It is important to see a doctor if you have symptoms. Other health conditions, such as sexually transmitted diseases, have symptoms that are similar to a yeast infection. These can include bacterial vaginosis , chlamydia , or gonorrhea .



Depending on the severity of the infection, your doctor may recommend over-the-counter or prescription antifungal medication. Antifungal medications are available as oral tablets, intravaginal creams, or suppositories.


To help reduce your chance of a yeast infection:

  • Dry the outside vaginal area thoroughly after a shower, bath, or swim.
  • Don't douche unless your doctor tells you to do so.
  • If you have diabetes, try to control your blood sugar.
  • Avoid frequent or prolonged use of antibiotics if possible.

Revision Information

  • American Congress of Obstetricians and Gynecologists

  • Office on Women's Health

  • The Society of Obstetricians and Gynaecologists of Canada

  • Women's Health Matters

  • Vaginal yeast infection. Office on Women's Health website. Available at: Updated July 16, 2012. Accessed July 26, 2013.
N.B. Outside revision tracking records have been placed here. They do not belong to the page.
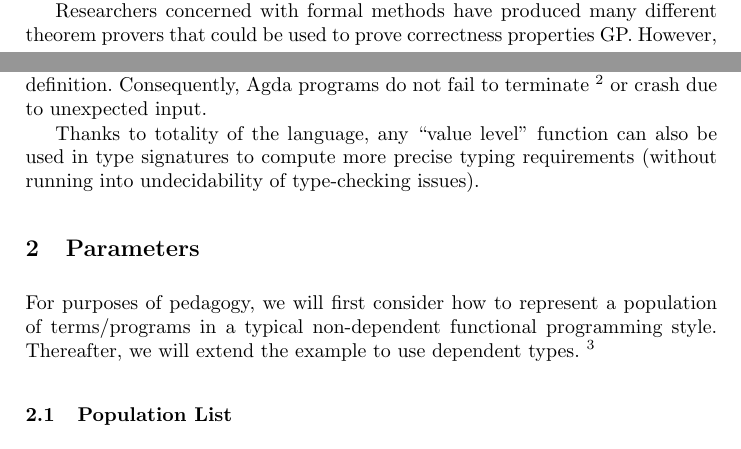
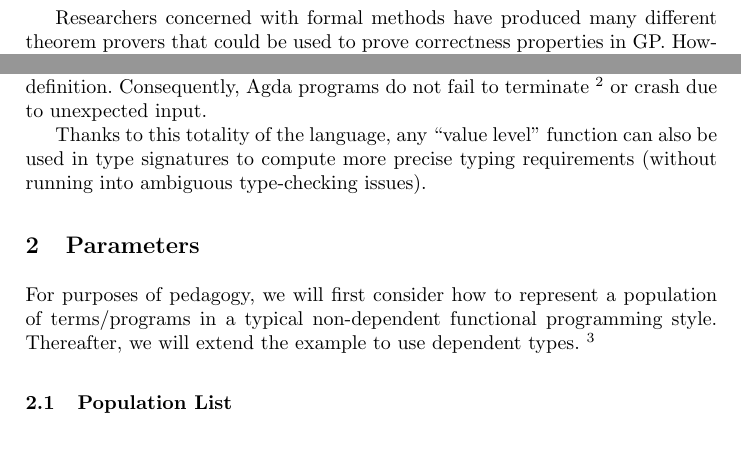
Before and after one commit to larrytheliquid/aaip11, a LaTeX thesis (aaip.tex): two parts of pages 1 and 3 of 16 before the commit and two parts of pages 2 and 3 of 17 after it, joined at a grey line, cut so that both start at the same text. Compiled offline with pdfLaTeX.

Commit message:
Fix some minor issues.

```diff
--- a/aaip.tex
+++ b/aaip.tex
@@ -64,7 +64,7 @@ competitive evolutionary results compared to tree representations
 developing a stack-based genetic programming algorithm.
 
 Researchers concerned with formal methods have produced many different
-theorem provers that could be used to prove correctness properties
+theorem provers that could be used to prove correctness properties in
 GP. However, typical GP researchers are more familiar with programming
 languages than proof assistants. Dependently typed languages such as
 Agda \cite{norell:agdatut} are a nice fit because they are expressive
@@ -150,9 +150,9 @@ Consequently, Agda programs do not fail to terminate
   non-termination is what we want.}
 or crash due to unexpected input.
 
-Thanks to totality of the language, any ``value level'' function can also be
+Thanks to this totality of the language, any ``value level'' function can also be
 used in type signatures to compute more precise typing requirements
-(without running into undecidability of type-checking issues).
+(without running into ambiguous type-checking issues).
 
 \section{Parameters}
 
```
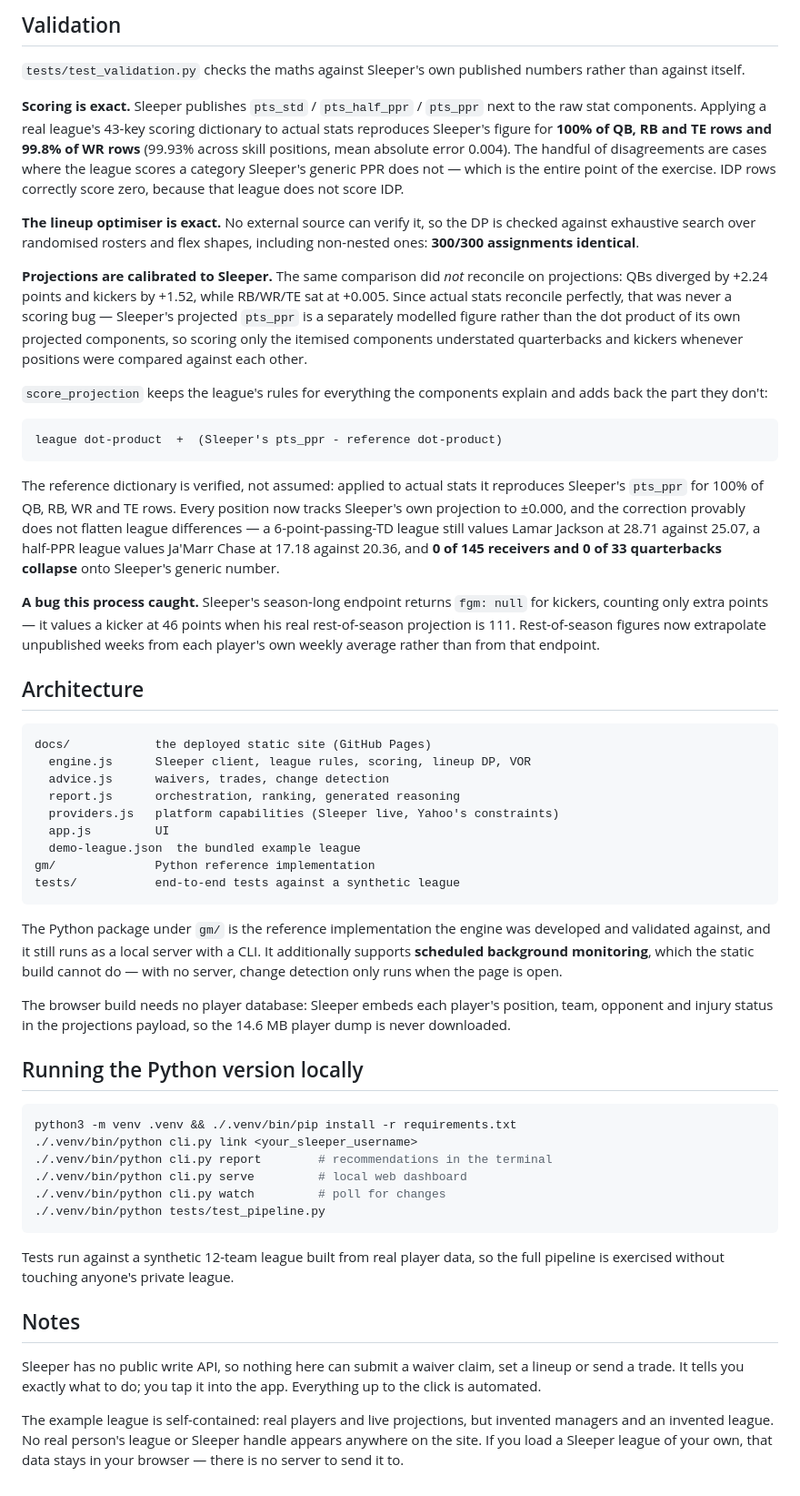
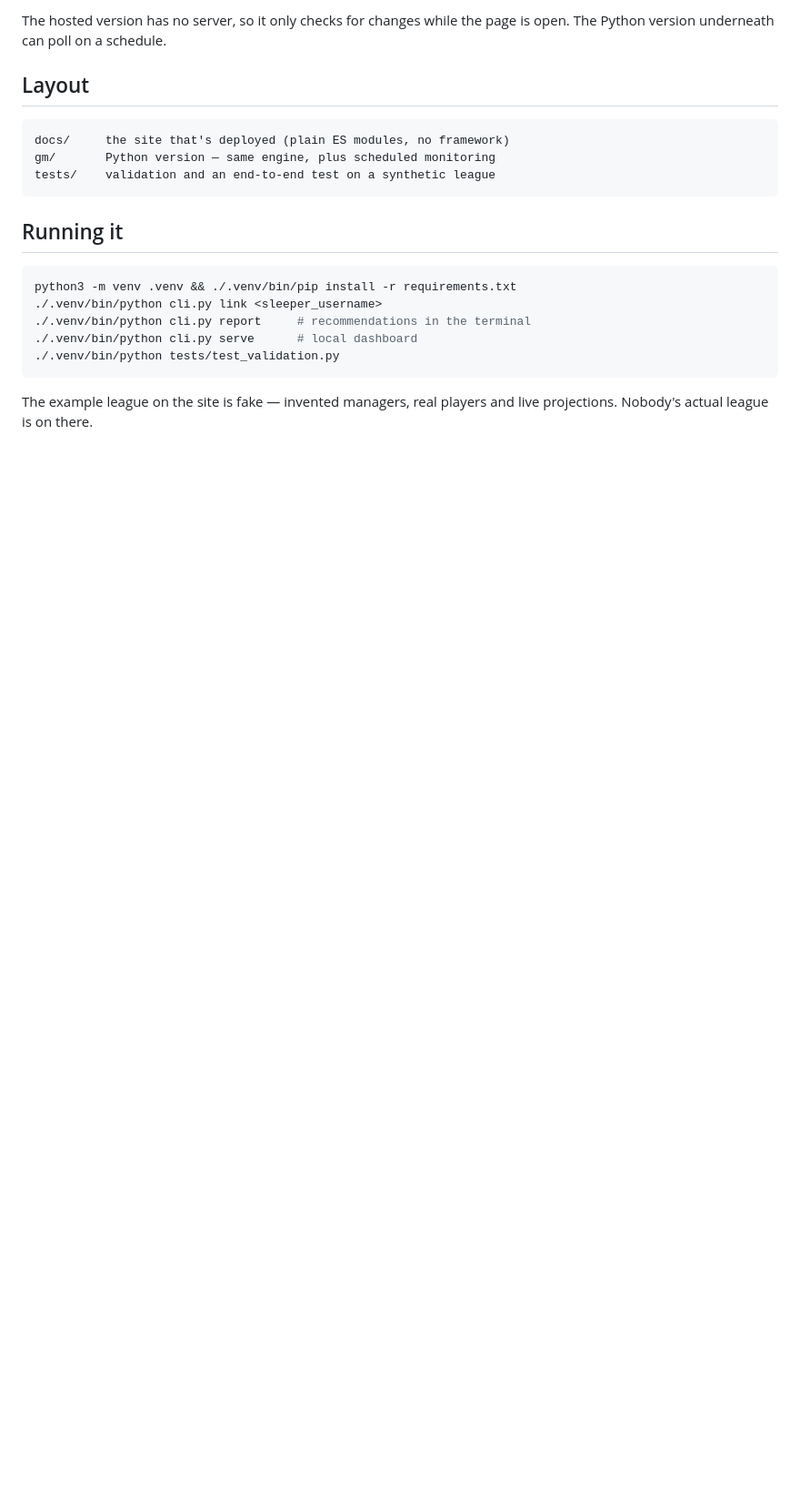
Before and after one commit to BrandonZwicker/fantasy-gm, a Markdown page: README.md, the part around one of its changes. Shown at 91% size. Rendered like a GitHub page; blank space fills up the shorter version.

Commit message:
shortened the readme

````diff
--- a/README.md
+++ b/README.md
@@ -106,95 +80,24 @@ is a proxy plus a provider, not a rewrite.
 
-## Validation
+The hosted version has no server, so it only checks for changes while the page
+is open. The Python version underneath can poll on a schedule.
 
-`tests/test_validation.py` checks the maths against Sleeper's own published
-numbers rather than against itself.
-
-**Scoring is exact.** Sleeper publishes `pts_std` / `pts_half_ppr` / `pts_ppr`
-next to the raw stat components. Applying a real league's 43-key scoring
-dictionary to actual stats reproduces Sleeper's figure for **100% of QB, RB and
-TE rows and 99.8% of WR rows** (99.93% across skill positions, mean absolute
-error 0.004). The handful of disagreements are cases where the league scores a
-category Sleeper's generic PPR does not — which is the entire point of the
-exercise. IDP rows correctly score zero, because that league does not score IDP.
-
-**The lineup optimiser is exact.** No external source can verify it, so the DP
-is checked against exhaustive search over randomised rosters and flex shapes,
-including non-nested ones: **300/300 assignments identical**.
-
-**Projections are calibrated to Sleeper.** The same comparison did *not*
-reconcile on projections: QBs diverged by +2.24 points and kickers by +1.52,
-while RB/WR/TE sat at +0.005. Since actual stats reconcile perfectly, that was
-never a scoring bug — Sleeper's projected `pts_ppr` is a separately modelled
-figure rather than the dot product of its own projected components, so scoring
-only the itemised components understated quarterbacks and kickers whenever
-positions were compared against each other.
-
-`score_projection` keeps the league's rules for everything the components
-explain and adds back the part they don't:
+## Layout
 
 ```
-league dot-product  +  (Sleeper's pts_ppr - reference dot-product)
+docs/     the site that's deployed (plain ES modules, no framework)
+gm/       Python version — same engine, plus scheduled monitoring
+tests/    validation and an end-to-end test on a synthetic league
 ```
 
-The reference dictionary is verified, not assumed: applied to actual stats it
-reproduces Sleeper's `pts_ppr` for 100% of QB, RB, WR and TE rows. Every
-position now tracks Sleeper's own projection to ±0.000, and the correction
-provably does not flatten league differences — a 6-point-passing-TD league
-still values Lamar Jackson at 28.71 against 25.07, a half-PPR league values
-Ja'Marr Chase at 17.18 against 20.36, and **0 of 145 receivers and 0 of 33
-quarterbacks collapse** onto Sleeper's generic number.
-
-**A bug this process caught.** Sleeper's season-long endpoint returns
-`fgm: null` for kickers, counting only extra points — it values a kicker at 46
-points when his real rest-of-season projection is 111. Rest-of-season figures
-now extrapolate unpublished weeks from each player's own weekly average rather
-than from that endpoint.
-
-## Architecture
-
-```
-docs/            the deployed static site (GitHub Pages)
-  engine.js      Sleeper client, league rules, scoring, lineup DP, VOR
-  advice.js      waivers, trades, change detection
-  report.js      orchestration, ranking, generated reasoning
-  providers.js   platform capabilities (Sleeper live, Yahoo's constraints)
-  app.js         UI
-  demo-league.json  the bundled example league
-gm/              Python reference implementation
-tests/           end-to-end tests against a synthetic league
-```
-
-The Python package under `gm/` is the reference implementation the engine was
-developed and validated against, and it still runs as a local server with a
-CLI. It additionally supports **scheduled background monitoring**, which the
-static build cannot do — with no server, change detection only runs when the
-page is open.
-
-The browser build needs no player database: Sleeper embeds each player's
-position, team, opponent and injury status in the projections payload, so the
-14.6 MB player dump is never downloaded.
-
-## Running the Python version locally
+## Running it
 
 ```bash
 python3 -m venv .venv && ./.venv/bin/pip install -r requirements.txt
-./.venv/bin/python cli.py link <your_sleeper_username>
-./.venv/bin/python cli.py report        # recommendations in the terminal
-./.venv/bin/python cli.py serve         # local web dashboard
-./.venv/bin/python cli.py watch         # poll for changes
-./.venv/bin/python tests/test_pipeline.py
+./.venv/bin/python cli.py link <sleeper_username>
+./.venv/bin/python cli.py report     # recommendations in the terminal
+./.venv/bin/python cli.py serve      # local dashboard
+./.venv/bin/python tests/test_validation.py
 ```
 
-Tests run against a synthetic 12-team league built from real player data, so
-the full pipeline is exercised without touching anyone's private league.
-
-## Notes
-
-Sleeper has no public write API, so nothing here can submit a waiver claim, set
-a lineup or send a trade. It tells you exactly what to do; you tap it into the
-app. Everything up to the click is automated.
-
-The example league is self-contained: real players and live projections, but
-invented managers and an invented league. No real person's league or Sleeper
-handle appears anywhere on the site. If you load a Sleeper league of your own,
-that data stays in your browser — there is no server to send it to.
+The example league on the site is fake — invented managers, real players and
+live projections. Nobody's actual league is on there.
````
Also changed, not shown: other parts of README.md (+55 -81 lines).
  • Vulvovaginal candidiasis.EBSCO DynaMed website. Available at: Updated July 18, 2013. Accessed July 26, 2013.

  • Yeast infections. American Academy of Family Physicians Family Doctor website. Available at: Updated August 2010. Accessed July 26, 2013.

The health information in this Health Library is provided by a third party. TriStar Health does not in any way create the content of this information. It is provided solely for informational purposes. It does not constitute medical advice and is not intended to be a substitute for proper medical care provided by a physician. Always consult with your doctor for appropriate examinations, treatment, testing, and care recommendations. Do not rely on information on this site as a tool for self-diagnosis. If you have a medical emergency, call 911.